The Spouses Speak 2023: Military spouse employment, part one
Stripes Europe September 18, 2023
No matter how long you have been in, the military lifestyle can be fun, exciting and adventurous, as well as difficult, challenging and even scary at times. Some things get easier over time, and some things are always tough; deployments are rarely on the top of anyone’s “must experience” list.
Stars and Stripes Europe reached out to military spouses to get their thoughts about several topics impacting military life. We received 100 responses from the spouses of six military branches, active duty and reserve, who have been dependents from just a few months to more than 20 years.
These spouses are currently stationed at locations all over the world, with 40 percent being OCONUS (outside the continental U.S.). This month we are talking about a hot topic in the military spouse community: employment.
According to the 2022 Blue Star Families Annual Survey, military spouse employment was the number one issue for active duty families, with 48 percent of their respondents making this claim. Our own survey agreed with this statement; 28 percent of spouses responded that military spouse employment and underemployment was the number one issue for military families. The Blue Star survey found that 21 percent of military spouses were unemployed, with 2/5 spouses claiming that childcare expenses were the reason they were not working.
In our Stripes survey, when asked if military life had an impact on decisions and circumstances related to work, Air Force spouse Shelby M. talked solely about childcare: “Childcare is so hard to come by here let alone to afford. I would work if I could find care for my children.” With such numbers, we wanted to ask spouses about their own experiences with employment, unemployment and underemployment.
“I currently work part-time where I am overqualified and underpaid based on my work experience,” claimed Air Force Spouse Kristen T. This quote seems like it could be the unofficial motto of military spouses. 28 percent of spouses who responded claimed that they did not work. Of the spouses who wanted to work, 15 percent stated that they have submitted over 31 job applications at their current duty location.

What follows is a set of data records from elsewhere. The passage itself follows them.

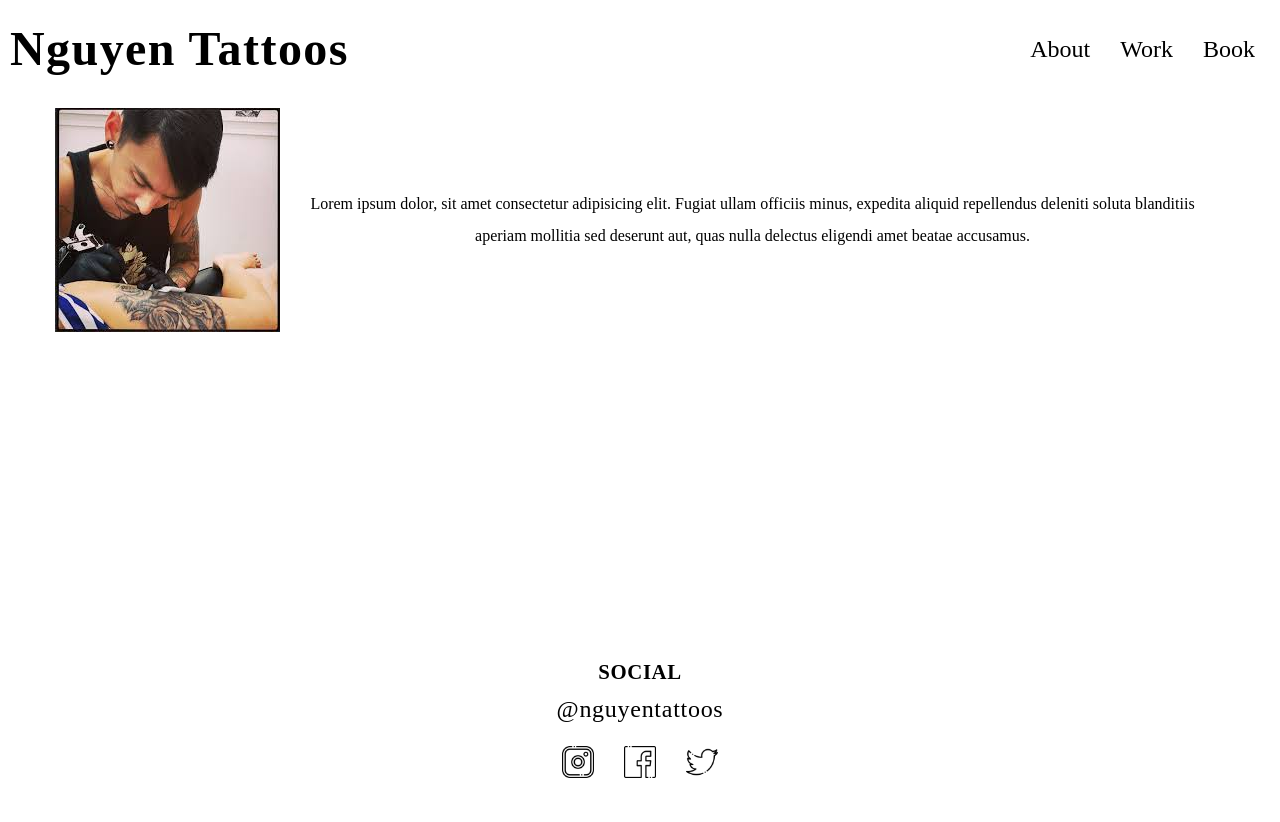
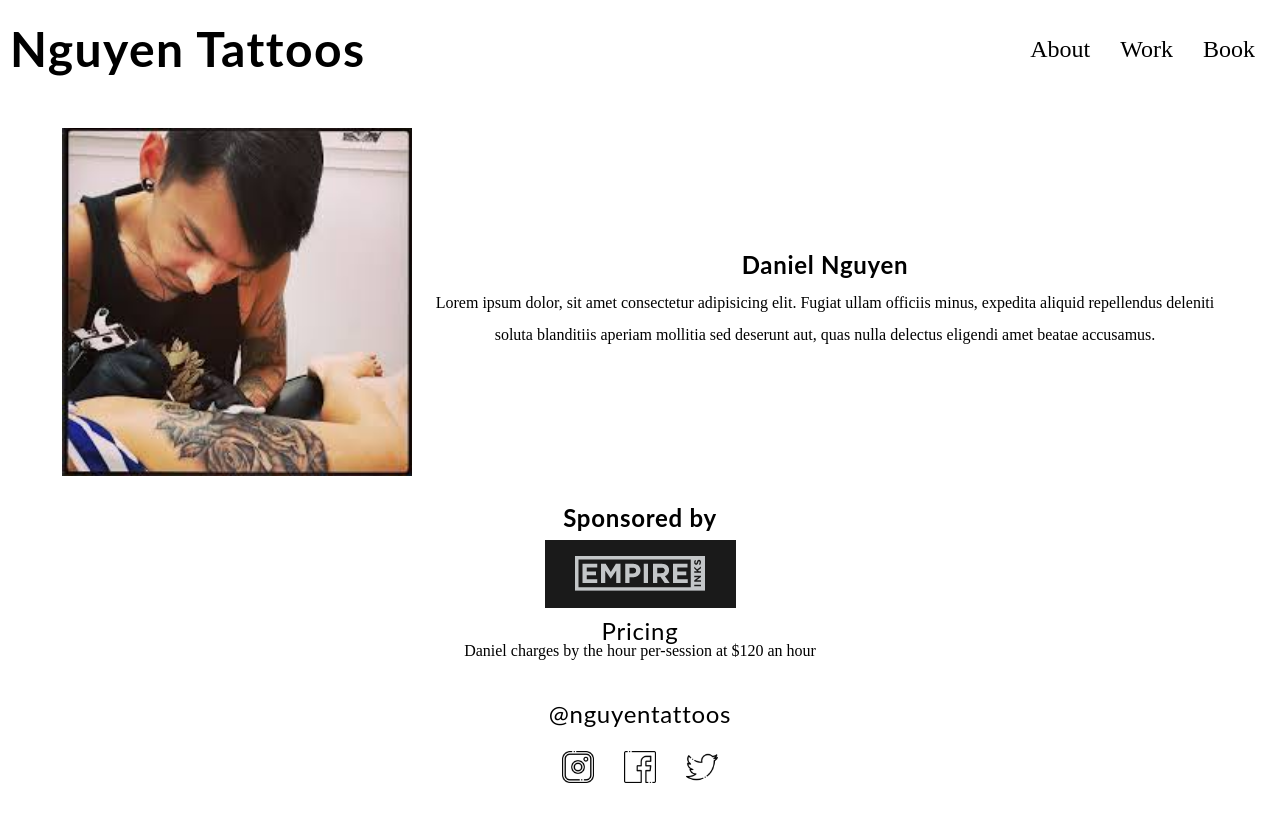
Before and after one commit to justanothergoonie/NGUYENING-TATTOOS, a website: page index.html in a window 1280 px wide. Drawn offline with Linux system fonts and the light colour scheme.

Commit message:
added font mixins and finished about page

```diff
--- a/index.html
+++ b/index.html
@@ -8,6 +8,10 @@
 		<meta name="viewport" content="width=device-width, initial-scale=1" />
 
 		<link rel="stylesheet" href="dist/css/main.css" />
+		<link
+			href="https://fonts.googleapis.com/css2?family=Heebo&family=Poppins:wght@500;700&display=swap"
+			rel="stylesheet"
+		/>
 	</head>
 	<body>
 		<div class="wrapper">
@@ -28,24 +32,46 @@
 				</nav>
 			</header>
 
-			<div class="artist">
-				<img src="./dist/img/danielNguyen.jpeg" alt="" />
-				<section class="about-them">
-					<p>
-						Lorem ipsum dolor, sit amet consectetur adipisicing
-						elit. Fugiat ullam officiis minus, expedita aliquid
-						repellendus deleniti soluta blanditiis aperiam mollitia
-						sed deserunt aut, quas nulla delectus eligendi amet
-						beatae accusamus.
-					</p>
+			<section class="artist">
+				<div class="about-them">
+					<img src="./dist/img/danielNguyen.jpeg" alt="" />
+					<div>
+						<h2>Daniel Nguyen</h2>
+						<p>
+							Lorem ipsum dolor, sit amet consectetur adipisicing
+							elit. Fugiat ullam officiis minus, expedita aliquid
+							repellendus deleniti soluta blanditiis aperiam
+							mollitia sed deserunt aut, quas nulla delectus
+							eligendi amet beatae accusamus.
+						</p>
+					</div>
+				</div>
+				<!-- end of about-them -->
+				<section class="sponsor">
+					<h2>Sponsored by</h2>
+					<a href="https://empire-inks.com/">
+						<img
+							src="./dist/img/empireInks.png"
+							alt="Empire Inks Logo"
+						/>
+					</a>
 				</section>
-			</div>
+				<!-- end of sponsor -->
+				<section class="pricing">
+					<h2>Pricing</h2>
+					<span>
+						Daniel charges by the hour per-session at &dollar;120 an
+						hour
+					</span>
+				</section>
+			</section>
+			<!-- end of artist -->
 		</div>
 		<!-- end of wrapper -->
 
 		<footer class="social-section">
 			<div class="social">
-				<h2>SOCIAL</h2>
+				<!-- <h2>SOCIAL</h2> -->
 				<h3>&commat;nguyentattoos</h3>
 				<ul>
 					<li>
--- a/src/scss/_base.scss
+++ b/src/scss/_base.scss
@@ -8,12 +8,9 @@ body {
 	height: 100%;
 }
 .wrapper {
-	min-height: 100vh;
-	// height: auto !important;
+	min-height: 85vh;
 	overflow: hidden;
-	// height: 100%;
 	display: block;
-	// padding-bottom: -100px;
 }
 h1,
 h2,
@@ -21,7 +18,7 @@ h3,
 h4,
 h5,
 h6 {
-	font-family: 'Zilla Slab', serif;
+	// font-family: 'Zilla Slab', serif;
 	letter-spacing: 0.03em;
 }
 
@@ -31,12 +28,12 @@ h1 {
 }
 
 h2 {
-	font-size: 2.2rem;
+	font-size: 1.5rem;
 	font-weight: bold;
 }
 
 h3 {
-	font-size: 1.8rem;
+	font-size: 1rem;
 }
 
 h4 {
@@ -114,7 +111,7 @@ header {
 	@include flex-center;
 	width: 100%;
 	flex-direction: column;
-	position: absolute;
+
 	bottom: 0;
 	width: 100%;
 	height: 150px;
@@ -122,15 +119,12 @@ header {
 		flex-direction: row;
 		justify-content: space-evenly;
 	}
-	&.push {
-		height: 142px;
-	}
+
 	.social {
 		@include flex-center;
 		flex-direction: column;
 		color: black;
 		@include bp-med {
-			// flex-direction: row;
 			justify-content: space-between;
 		}
 		h2 {
--- a/src/scss/_home.scss
+++ b/src/scss/_home.scss
@@ -3,11 +3,44 @@
 	flex-direction: column;
 	padding: $small-spacing;
 	@include bp-med {
-		flex-direction: row;
+		// flex-direction: row;
 	}
 	.about-them {
+		@include flex-center;
+		flex-direction: column;
 		text-align: center;
 		max-width: 75%;
 		padding: $small-spacing;
+		img {
+			width: 350px;
+			margin: $small-spacing;
+		}
+		div {
+			h2 {
+				padding-bottom: $small-spacing;
+			}
+		}
+		@include bp-med {
+			flex-direction: row;
+			max-width: 100%;
+			div {
+				max-width: 65%;
+			}
+		}
+	}
+	.sponsor {
+		@include flex-center;
+		flex-direction: column;
+		// flex-grow: 1;
+		h2 {
+			padding: $small-spacing;
+		}
+	}
+	.pricing {
+		@include flex-center;
+		flex-direction: column;
+		h2 {
+			font-weight: normal;
+		}
 	}
 }
--- a/src/scss/_variables.scss
+++ b/src/scss/_variables.scss
@@ -46,3 +46,11 @@ $breakpoint-desktop: 1024px;
 		@content;
 	}
 }
+
+@mixin header-font {
+	font-family: 'Poppins', sans-serif;
+}
+
+@mixin non-header-fonts {
+	font-family: 'Heebo', sans-serif;
+}
```
Also changed, not shown: dist/css/main.css, dist/img/empireInks.png (added), 1 other file.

Navy spouse Shana C. shared how the thing that scared her the most about military life was career and education opportunities: “Military life has definitely affected my career. I am a teacher. Getting credentialed in each place we move is expensive and time-consuming. There were no jobs for me when we were first stationed in San Diego and childcare was so expensive that being a stay-at-home mom with my boys for 4 years was the best option. I was a tenured teacher in NYS and having to get certified in California was extremely frustrating, fueled by misinformation….Now that we're stationed in Japan, to work, I have to go through a whole different set of credentialing and application loopholes in order to work. This not only creates gaps in my work history but also gaps in the income my family can rely on. We must plan for deficits. My personal retirement is also not secured. I have not worked in NYS for many years therefore the state "cashed me out." And after eight years in California, depending on how long we're away or if we ever go back, I may lose future retirement there as well.” She was not alone in this way of thinking; 10 percent of spouses responded to our survey indicating that career and employment opportunities were the thing that scared them most.
When asking about their working options and decisions, we also talked to spouses about job satisfaction.
Many spouses can find satisfaction in the work that they do. Marine Spouse Kristina B. loves the satisfaction she gets from finding a job. “I am loving being a whole person again. It’s great to be contributing to my household financially and having a focus on something outside of my home.”
However, many spouses find themselves underemployed, overeducated or out-of-field for positions they end up in because of the military life. Army Spouse Amanda F. touched on this topic: “[Military life] has impacted my work tremendously. I have a Ph.D. in Chemical Engineering and I am consistently underemployed due to moving every few years with the military. It is exhausting to start over in a new city every two to three years and have no contacts in that area. Also, I am the go-to parent because my spouse has a practically nonexistent work/life balance, so I have to look for a position that provides the ability to drop off and pick our children up from school and be able to be with them when they are sick.”
Air Force spouse Romain G. noted how some spouses need to work and do what they have to do. “I work as a contractor, not by choice but by necessity. I have also been on the lookout for career opportunities constantly in the past year/year and a half. But nothing has worked out, in large part because of where we are currently stationed.”
Military spouse employment is such a complicated and in-depth issue that we’ve had to break this article into two parts. Come back next week when we talk about military spouses working OCONUS and how military life can impact one’s circumstances and decisions related to working.
The views and opinions expressed in the article do not necessarily reflect those of the employees of Stars and Stripes.